This post is sponsored by Comic Bento.
I love comics, but they can be downright terrible at creating realistic images of the human body. The men often have monstrously huge biceps and rock-hard six pack abs, the kind unseen in even the best Olympic athletes, and the women are often impossibly thin, with waists narrower than their thighs and breasts larger than their heads. It’s enough to get you genuinely discouraged about the medium.
But, all hope is not lost: there is a growing push in comics for characters with diverse body types, and creators are listening. Body-positive characters are popping up in more and more books, and they are being treated not just as punchlines, but as real people with real interests.
With that in mind, Book Riot brings you five plus-sized comics characters who are are not defined by their size.
Etta Candy was originally a co-ed sorority girl at Holiday College who became Wonder Woman’s best friend in man’s world. Etta and the Holiday Girls even followed Diana to Europe, and Etta once liberated a prison camp armed with nothing but a box of candy. In post-Crisis stories, Etta has been reimagined as an African-American Air Force officer romantically-linked to Steve Trevor. But the original Etta isn’t totally gone: she’s reappeared recently in The Legend of Wonder Woman by Renae De Liz and Ray Dillon, where she and the Holiday Girls once again helped Diana save the world. Etta will be played by Lucy Davis in next year’s Wonder Woman movie.
It’s not easy being the child of a supervillain. You have basically three choices: follow their footsteps into a life of crime, change your name and hope no one ever connects you to them, or take up the hero’s mantle to put right what your parents once put wrong. Eugene Patilio, a/k/a the Fabulous Frog-Man, chose the last path to try to make up for his father’s criminal career as Leap Frog. “Borrowing” his father’s old frog suit, Eugene has fought crime alongside Spider-Man, Captain Marvel, Captain America, and others. He might not be the most competent superhero, but I guarantee any story where he appears is going to be a lot of fun.
If Frog-Man is comedic relief, Amanda Waller is all business. Waller was working for Congress, when she discovered the secret history of the Suicide Squad. Like a total badass, Waller then convinced the president not just to relaunch the Suicide Squad, but to put her in charge of it. Though she occasionally got caught up in scandals—and even spent some time in jail during Lex Luthor’s presidency—Waller has always bounced back, usually with even more power than before.
Earlier this year, Waller was portrayed by Viola Davis in the Suicide Squad movie.
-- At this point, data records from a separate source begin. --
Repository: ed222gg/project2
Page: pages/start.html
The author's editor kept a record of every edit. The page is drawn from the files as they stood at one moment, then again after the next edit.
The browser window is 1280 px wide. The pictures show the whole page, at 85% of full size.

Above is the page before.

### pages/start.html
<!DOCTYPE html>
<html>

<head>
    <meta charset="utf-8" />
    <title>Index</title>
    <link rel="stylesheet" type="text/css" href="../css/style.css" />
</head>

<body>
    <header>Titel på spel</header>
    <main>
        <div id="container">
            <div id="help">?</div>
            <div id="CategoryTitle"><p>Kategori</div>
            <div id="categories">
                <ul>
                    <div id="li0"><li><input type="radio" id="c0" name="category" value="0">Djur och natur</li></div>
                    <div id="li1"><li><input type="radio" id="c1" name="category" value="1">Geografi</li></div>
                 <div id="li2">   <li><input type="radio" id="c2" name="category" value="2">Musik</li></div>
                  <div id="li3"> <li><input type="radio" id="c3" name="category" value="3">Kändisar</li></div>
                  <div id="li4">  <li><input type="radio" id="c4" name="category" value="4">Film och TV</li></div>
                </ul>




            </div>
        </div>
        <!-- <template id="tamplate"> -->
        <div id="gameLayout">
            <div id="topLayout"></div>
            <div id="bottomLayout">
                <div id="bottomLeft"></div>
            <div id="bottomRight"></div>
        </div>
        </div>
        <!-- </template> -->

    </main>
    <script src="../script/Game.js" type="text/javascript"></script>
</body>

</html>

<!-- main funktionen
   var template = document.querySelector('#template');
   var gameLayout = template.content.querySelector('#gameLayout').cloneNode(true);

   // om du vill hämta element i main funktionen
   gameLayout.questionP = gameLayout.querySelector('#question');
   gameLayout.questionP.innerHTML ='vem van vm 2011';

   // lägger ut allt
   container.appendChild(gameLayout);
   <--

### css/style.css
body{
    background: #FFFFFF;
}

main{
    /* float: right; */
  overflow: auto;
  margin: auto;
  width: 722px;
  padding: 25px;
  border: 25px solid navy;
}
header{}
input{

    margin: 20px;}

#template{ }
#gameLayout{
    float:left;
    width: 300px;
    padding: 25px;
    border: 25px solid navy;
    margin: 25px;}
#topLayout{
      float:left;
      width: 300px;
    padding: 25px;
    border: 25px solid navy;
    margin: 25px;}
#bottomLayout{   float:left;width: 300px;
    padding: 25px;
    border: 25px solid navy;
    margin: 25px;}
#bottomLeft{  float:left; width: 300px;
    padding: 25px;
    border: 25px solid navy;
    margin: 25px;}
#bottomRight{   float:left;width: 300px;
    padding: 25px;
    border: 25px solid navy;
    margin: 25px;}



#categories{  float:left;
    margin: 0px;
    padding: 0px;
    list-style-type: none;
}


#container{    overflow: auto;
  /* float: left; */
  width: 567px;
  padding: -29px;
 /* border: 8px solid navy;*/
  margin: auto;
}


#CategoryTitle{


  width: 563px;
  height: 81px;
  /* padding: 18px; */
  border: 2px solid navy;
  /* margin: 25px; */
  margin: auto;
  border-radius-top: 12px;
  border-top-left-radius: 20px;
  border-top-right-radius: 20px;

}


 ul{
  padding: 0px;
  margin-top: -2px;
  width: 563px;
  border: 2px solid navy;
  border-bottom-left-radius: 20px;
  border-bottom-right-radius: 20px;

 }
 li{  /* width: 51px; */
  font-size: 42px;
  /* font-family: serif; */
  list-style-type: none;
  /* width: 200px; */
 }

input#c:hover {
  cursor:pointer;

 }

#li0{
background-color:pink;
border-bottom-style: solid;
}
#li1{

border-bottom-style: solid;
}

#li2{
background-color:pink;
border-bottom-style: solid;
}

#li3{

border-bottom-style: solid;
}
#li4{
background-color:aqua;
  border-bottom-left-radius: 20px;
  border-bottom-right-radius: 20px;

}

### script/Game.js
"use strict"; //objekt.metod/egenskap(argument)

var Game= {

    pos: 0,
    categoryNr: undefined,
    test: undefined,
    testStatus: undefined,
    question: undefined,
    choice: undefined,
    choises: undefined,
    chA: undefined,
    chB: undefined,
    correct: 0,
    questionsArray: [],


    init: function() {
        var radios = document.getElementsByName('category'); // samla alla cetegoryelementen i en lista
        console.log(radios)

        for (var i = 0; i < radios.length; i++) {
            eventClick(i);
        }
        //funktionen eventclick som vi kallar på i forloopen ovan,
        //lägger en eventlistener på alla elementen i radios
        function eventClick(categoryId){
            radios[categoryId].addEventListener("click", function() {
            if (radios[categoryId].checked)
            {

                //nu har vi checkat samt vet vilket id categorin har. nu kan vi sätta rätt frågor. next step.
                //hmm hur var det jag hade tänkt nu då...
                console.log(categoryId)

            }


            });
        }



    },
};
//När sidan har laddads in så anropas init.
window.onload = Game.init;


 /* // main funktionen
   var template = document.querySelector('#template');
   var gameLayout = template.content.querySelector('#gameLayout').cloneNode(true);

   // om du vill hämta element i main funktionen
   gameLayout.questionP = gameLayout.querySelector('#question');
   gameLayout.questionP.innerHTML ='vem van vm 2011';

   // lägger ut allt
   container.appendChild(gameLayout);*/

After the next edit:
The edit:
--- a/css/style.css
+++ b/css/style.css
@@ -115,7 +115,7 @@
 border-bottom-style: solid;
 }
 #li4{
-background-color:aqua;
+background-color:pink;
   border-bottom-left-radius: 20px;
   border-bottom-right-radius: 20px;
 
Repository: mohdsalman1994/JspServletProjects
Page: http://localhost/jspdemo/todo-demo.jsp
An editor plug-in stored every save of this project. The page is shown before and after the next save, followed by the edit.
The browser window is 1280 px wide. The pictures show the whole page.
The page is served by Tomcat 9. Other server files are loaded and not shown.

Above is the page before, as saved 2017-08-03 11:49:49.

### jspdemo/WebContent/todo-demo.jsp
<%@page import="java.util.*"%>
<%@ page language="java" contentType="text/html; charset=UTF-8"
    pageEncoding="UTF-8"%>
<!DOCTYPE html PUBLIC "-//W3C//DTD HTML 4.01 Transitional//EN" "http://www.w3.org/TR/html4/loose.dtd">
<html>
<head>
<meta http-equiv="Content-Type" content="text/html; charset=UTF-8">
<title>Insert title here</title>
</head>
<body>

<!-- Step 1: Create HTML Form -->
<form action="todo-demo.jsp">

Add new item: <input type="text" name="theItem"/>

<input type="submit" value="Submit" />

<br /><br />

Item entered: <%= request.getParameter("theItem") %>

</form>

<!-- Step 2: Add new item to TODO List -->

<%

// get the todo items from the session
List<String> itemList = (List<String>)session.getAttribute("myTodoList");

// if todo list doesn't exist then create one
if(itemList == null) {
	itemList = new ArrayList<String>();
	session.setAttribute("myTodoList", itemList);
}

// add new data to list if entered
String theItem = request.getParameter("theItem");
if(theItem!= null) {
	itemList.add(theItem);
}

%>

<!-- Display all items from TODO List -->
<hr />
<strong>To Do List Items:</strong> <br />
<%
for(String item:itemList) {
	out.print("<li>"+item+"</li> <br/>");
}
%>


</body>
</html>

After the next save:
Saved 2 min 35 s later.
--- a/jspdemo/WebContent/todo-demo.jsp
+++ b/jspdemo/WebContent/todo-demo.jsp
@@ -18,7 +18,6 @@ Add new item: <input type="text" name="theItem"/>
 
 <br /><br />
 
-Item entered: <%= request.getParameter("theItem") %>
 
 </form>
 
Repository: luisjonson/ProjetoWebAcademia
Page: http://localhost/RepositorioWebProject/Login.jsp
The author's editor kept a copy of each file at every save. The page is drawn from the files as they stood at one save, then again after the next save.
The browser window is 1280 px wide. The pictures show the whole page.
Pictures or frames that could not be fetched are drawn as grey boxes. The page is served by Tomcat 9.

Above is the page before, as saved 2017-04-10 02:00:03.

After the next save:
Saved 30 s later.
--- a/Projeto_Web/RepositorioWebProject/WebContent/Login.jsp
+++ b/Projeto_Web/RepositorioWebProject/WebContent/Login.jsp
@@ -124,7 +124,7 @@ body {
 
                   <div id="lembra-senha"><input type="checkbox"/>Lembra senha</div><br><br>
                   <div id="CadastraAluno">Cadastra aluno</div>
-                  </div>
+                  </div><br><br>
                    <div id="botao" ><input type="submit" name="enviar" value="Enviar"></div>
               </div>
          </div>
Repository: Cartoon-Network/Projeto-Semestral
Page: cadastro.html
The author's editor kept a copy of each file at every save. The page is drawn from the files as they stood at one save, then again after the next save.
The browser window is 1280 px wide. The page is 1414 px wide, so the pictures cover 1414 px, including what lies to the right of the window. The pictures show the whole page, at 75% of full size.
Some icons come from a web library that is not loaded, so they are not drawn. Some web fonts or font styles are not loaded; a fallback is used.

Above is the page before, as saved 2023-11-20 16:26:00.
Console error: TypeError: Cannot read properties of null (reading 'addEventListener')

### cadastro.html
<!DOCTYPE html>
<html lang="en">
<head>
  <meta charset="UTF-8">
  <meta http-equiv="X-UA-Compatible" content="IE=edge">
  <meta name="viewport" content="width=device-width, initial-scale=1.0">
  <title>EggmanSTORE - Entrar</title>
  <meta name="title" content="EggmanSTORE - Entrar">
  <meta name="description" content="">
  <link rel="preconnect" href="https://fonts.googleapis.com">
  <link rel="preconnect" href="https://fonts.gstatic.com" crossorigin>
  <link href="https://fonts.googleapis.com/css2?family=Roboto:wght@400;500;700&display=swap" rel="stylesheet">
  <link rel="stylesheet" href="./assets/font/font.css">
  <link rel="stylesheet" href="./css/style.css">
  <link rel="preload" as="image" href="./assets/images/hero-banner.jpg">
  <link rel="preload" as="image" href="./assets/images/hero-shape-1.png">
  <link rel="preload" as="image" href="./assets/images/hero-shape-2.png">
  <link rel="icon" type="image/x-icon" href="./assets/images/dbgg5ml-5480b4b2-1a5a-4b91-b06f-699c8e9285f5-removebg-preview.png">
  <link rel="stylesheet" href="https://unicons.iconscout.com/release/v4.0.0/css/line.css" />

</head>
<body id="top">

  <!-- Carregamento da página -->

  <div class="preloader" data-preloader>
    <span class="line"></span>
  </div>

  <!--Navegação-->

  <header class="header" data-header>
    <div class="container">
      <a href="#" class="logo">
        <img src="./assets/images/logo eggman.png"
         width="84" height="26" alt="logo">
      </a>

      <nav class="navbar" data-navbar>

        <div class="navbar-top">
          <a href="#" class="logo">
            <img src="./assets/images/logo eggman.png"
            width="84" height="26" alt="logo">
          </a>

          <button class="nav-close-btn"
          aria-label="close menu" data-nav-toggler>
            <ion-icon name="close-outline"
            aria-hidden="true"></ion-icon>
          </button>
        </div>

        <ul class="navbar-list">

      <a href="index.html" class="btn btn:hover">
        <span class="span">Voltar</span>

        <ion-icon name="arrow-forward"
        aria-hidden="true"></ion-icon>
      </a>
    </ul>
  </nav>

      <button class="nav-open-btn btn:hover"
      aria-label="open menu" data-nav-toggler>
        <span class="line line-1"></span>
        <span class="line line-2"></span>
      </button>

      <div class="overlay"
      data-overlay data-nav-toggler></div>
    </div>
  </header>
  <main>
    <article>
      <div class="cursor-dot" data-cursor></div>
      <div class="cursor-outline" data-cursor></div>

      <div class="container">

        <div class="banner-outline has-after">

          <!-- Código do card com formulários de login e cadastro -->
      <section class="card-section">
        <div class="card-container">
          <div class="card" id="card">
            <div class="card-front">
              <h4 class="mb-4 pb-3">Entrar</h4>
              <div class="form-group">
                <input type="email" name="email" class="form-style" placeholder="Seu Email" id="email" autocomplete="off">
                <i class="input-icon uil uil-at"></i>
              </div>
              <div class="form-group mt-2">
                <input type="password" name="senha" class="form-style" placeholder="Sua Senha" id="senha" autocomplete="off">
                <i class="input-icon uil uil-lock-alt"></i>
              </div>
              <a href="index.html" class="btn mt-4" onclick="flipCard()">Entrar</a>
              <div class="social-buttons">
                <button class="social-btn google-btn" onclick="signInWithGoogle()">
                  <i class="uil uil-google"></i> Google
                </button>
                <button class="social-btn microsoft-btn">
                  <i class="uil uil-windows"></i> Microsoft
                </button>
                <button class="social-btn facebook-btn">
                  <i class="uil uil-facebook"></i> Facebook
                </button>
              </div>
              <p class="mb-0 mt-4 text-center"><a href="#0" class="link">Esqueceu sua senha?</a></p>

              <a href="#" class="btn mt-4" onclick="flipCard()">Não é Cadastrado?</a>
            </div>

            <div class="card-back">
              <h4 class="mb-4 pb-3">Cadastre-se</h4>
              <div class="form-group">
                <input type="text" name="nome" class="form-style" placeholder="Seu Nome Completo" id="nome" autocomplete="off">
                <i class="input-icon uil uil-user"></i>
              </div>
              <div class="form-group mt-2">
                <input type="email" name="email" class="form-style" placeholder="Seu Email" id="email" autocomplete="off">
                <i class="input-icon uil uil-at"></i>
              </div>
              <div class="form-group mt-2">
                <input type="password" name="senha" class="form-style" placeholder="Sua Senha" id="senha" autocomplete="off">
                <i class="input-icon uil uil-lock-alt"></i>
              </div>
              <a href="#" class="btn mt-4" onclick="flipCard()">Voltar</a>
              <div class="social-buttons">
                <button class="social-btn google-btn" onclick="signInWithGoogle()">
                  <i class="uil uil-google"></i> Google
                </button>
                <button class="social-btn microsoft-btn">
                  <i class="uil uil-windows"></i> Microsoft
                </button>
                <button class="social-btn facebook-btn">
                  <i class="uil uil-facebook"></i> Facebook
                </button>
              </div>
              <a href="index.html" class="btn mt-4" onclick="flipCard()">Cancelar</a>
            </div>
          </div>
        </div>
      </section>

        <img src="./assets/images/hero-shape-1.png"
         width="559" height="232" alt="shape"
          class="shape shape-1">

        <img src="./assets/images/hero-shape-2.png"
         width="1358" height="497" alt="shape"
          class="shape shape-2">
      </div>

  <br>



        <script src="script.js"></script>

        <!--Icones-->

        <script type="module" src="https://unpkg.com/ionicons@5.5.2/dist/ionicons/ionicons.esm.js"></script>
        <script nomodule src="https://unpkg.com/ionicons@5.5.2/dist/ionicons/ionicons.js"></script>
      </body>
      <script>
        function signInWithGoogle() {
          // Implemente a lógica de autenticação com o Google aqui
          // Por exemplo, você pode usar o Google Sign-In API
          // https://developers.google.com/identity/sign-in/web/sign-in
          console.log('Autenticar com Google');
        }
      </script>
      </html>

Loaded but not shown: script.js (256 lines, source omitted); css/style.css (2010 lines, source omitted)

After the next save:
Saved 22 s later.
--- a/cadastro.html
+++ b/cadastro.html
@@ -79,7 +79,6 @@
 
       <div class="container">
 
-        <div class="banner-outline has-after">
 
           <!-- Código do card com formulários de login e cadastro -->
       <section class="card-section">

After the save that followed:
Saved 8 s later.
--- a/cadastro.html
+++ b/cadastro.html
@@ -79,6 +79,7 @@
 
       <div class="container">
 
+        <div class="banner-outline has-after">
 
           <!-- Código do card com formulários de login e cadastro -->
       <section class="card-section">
One of Asgard’s Warriors Three (with Fandral and Hogun), Volstagg has fought alongside Thor for centuries. Although he was in the past marked by cowardice, more likely to flee a battle than to engage the enemy, he has more recently overcome his fears, though Volstagg still enjoys a good feast when the battle is over, especially if there is an ample supply of mead to go with it. But through it all he has a deep sense of justice, and will offer his help when situations seem most hopeless.
Volstagg was portrayed in Thor and its sequels by Ray Stevenson.
Faith Herbert, a/k/a Zephyr, is a psionically gifted “psiot” working with the Harbinger Foundation to fight crime and save the world. Using her psionic powers, Faith can float effortlessly above Los Angeles, keeping an eye out for anything amiss. But that’s not all that makes Faith cool; she’s also a geek a heart. Faith loves sci-fi, and has been known to throw the occasional Firefly quote into her banter while throwing supervillains. Plus, she’s got an awesome day job as a journalist, so she can fight injustice on two fronts (when not stuck making yet another listicle about cat videos). Faith first appeared in 1992, but she’s gained renewed focus over the past year with the launch of her own self-titled series.